A person with dementia, being alone can lead to depression.

01 October 2020

A person with dementia, being alone can lead to depression.

People with dementia should not be forgotten.

The community centres and village halls are closed and have been for six months. Clubs such as The Forget-me-Not Club, Forgetful Friends, Singing for the Brain and other similar clubs are on hold.  Dementia support groups and dementia day services which meet in community halls up and down the country no longer operate. Memory Cafes used to make use of the community kitchens, but all have ceased to function. To a person with dementia, the loss of these events has meant the end of friendships and support, and people with dementia have nowhere to go. Stimulation, fun, interaction with others, laughing and enjoying the empathy of companionship, all are in the past.
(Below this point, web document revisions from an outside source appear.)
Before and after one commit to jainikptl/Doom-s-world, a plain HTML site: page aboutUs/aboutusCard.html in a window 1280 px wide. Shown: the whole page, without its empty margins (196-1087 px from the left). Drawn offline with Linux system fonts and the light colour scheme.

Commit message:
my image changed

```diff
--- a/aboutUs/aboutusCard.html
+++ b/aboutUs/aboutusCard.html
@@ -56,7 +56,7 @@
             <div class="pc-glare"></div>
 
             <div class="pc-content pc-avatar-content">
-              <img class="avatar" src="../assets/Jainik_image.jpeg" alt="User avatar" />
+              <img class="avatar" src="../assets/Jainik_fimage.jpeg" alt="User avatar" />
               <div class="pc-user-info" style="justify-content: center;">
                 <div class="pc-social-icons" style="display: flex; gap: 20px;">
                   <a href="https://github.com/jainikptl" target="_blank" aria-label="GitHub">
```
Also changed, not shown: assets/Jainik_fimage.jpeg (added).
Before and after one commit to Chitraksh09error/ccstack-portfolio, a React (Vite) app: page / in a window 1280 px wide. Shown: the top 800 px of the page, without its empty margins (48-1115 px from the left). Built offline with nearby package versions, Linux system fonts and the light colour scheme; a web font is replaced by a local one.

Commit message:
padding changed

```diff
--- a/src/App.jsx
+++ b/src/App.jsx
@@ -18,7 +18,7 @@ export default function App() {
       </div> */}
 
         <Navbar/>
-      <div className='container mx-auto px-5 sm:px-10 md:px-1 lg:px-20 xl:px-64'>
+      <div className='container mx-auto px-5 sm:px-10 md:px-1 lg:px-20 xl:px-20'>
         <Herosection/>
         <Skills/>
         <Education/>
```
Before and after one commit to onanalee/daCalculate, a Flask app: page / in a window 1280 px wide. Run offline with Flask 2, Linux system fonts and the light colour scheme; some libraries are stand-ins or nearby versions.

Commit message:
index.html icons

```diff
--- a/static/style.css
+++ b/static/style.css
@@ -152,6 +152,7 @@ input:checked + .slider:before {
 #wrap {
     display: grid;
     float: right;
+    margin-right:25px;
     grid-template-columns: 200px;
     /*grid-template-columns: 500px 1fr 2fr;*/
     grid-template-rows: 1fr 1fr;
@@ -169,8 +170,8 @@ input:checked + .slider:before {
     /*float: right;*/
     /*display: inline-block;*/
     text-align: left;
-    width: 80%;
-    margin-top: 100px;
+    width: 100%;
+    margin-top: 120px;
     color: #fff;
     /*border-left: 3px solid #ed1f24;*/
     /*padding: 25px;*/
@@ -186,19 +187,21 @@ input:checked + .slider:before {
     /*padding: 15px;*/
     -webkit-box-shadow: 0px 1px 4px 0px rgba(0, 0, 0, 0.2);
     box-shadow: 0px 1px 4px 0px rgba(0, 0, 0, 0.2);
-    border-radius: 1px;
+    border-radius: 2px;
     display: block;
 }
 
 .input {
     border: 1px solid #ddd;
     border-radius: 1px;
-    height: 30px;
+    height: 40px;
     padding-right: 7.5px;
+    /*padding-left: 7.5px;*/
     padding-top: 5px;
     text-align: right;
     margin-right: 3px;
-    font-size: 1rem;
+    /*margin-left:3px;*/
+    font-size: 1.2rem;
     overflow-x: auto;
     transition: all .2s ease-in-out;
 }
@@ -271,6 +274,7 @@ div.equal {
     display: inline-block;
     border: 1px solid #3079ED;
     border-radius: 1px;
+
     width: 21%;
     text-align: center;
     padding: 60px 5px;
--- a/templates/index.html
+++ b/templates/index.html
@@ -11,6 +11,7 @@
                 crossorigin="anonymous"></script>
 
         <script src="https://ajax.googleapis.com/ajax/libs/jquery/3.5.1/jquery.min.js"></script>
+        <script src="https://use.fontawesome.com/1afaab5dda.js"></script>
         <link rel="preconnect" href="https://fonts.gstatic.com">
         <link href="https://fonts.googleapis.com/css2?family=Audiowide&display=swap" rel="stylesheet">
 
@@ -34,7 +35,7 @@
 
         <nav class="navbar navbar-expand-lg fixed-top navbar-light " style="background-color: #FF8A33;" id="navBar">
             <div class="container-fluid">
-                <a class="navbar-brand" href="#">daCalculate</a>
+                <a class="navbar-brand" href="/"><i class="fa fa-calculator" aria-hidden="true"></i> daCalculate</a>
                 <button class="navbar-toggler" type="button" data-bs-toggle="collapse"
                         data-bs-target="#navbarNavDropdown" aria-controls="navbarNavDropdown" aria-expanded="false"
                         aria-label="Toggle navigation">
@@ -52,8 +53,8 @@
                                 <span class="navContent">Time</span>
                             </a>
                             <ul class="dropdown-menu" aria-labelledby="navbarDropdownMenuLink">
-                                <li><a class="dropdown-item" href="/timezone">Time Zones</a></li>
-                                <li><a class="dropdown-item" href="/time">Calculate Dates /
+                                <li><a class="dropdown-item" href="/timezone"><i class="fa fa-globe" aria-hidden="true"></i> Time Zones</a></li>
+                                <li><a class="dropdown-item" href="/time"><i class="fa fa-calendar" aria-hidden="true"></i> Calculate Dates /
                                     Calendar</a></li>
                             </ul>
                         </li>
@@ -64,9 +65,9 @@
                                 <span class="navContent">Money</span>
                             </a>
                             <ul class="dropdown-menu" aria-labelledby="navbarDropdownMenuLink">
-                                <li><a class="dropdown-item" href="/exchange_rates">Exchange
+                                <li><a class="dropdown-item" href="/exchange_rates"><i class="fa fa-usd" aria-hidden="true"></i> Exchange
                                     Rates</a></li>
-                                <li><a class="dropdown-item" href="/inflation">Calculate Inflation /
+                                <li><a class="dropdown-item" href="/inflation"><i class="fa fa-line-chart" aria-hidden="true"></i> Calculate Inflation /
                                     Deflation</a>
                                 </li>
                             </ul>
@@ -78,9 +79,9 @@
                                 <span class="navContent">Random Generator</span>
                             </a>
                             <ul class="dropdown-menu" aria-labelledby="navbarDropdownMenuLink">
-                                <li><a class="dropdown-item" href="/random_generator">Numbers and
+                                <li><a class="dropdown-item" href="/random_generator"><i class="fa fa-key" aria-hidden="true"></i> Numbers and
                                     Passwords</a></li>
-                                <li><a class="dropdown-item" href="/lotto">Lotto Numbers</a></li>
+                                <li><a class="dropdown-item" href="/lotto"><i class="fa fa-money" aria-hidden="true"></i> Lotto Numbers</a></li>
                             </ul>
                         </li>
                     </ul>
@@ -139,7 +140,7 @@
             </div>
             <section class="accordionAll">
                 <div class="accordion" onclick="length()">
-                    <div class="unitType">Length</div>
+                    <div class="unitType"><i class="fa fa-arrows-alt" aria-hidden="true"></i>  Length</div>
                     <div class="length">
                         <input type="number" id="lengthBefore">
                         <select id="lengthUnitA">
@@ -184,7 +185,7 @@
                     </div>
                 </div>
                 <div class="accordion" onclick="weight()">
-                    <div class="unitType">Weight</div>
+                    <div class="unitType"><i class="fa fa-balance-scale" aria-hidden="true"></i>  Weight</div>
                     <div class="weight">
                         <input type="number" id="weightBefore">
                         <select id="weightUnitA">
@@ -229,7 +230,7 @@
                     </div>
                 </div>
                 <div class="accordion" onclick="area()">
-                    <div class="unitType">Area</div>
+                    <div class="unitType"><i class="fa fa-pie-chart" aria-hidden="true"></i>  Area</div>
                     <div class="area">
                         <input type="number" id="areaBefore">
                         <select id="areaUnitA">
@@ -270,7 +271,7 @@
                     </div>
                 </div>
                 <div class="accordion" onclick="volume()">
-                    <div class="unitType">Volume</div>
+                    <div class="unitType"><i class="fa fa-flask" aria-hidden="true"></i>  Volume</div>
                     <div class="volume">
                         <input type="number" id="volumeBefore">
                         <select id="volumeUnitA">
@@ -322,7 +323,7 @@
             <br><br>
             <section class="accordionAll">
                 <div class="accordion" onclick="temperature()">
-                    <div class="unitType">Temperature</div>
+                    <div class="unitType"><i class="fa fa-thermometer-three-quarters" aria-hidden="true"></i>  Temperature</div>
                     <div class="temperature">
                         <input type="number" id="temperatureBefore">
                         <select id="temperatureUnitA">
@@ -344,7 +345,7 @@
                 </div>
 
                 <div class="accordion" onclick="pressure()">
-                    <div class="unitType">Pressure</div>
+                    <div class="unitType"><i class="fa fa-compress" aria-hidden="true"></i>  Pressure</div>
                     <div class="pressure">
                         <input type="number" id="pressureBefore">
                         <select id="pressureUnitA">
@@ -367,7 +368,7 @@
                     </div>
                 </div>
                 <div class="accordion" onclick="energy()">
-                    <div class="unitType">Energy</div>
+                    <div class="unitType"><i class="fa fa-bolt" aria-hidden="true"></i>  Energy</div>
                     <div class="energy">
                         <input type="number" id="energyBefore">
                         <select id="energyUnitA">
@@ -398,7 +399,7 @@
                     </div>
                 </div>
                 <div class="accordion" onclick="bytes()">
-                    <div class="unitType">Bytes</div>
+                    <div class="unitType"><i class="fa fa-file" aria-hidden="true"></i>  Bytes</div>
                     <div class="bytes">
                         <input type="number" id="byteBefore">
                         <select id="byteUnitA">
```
A person with dementia, being alone can lead to depression, anxiety and often a physical decline with Social isolation leading to a cognitive decline. Community halls are usually a large space or have separate good sized rooms where social distancing can be put in place, for example, as in hairdressing salons, the support for people with dementia needs to come back to life. If 30 people attend a dementia day centre on a Wednesday, for example, open it up for more days a week with a smaller number each day. Memory cafes can spread their opening time, clubs which meet once a month can change to twice or three times a month to accommodate numbers.‘Thinking outside the box’, thinking differently, creatively and from a new perspective needs to come to the fore to help people with dementia. With it looking as though restrictions are likely to be in place for several months more, we should start thinking now.

Angela Gifford, CEO Able Community Care.

40 Years of trusted Care.

Able Community Care is a Live-in care provider offering people with dementia support throughout the UK and the Channel Islands. www.ablecommunitycare.com/dementia-live-in-care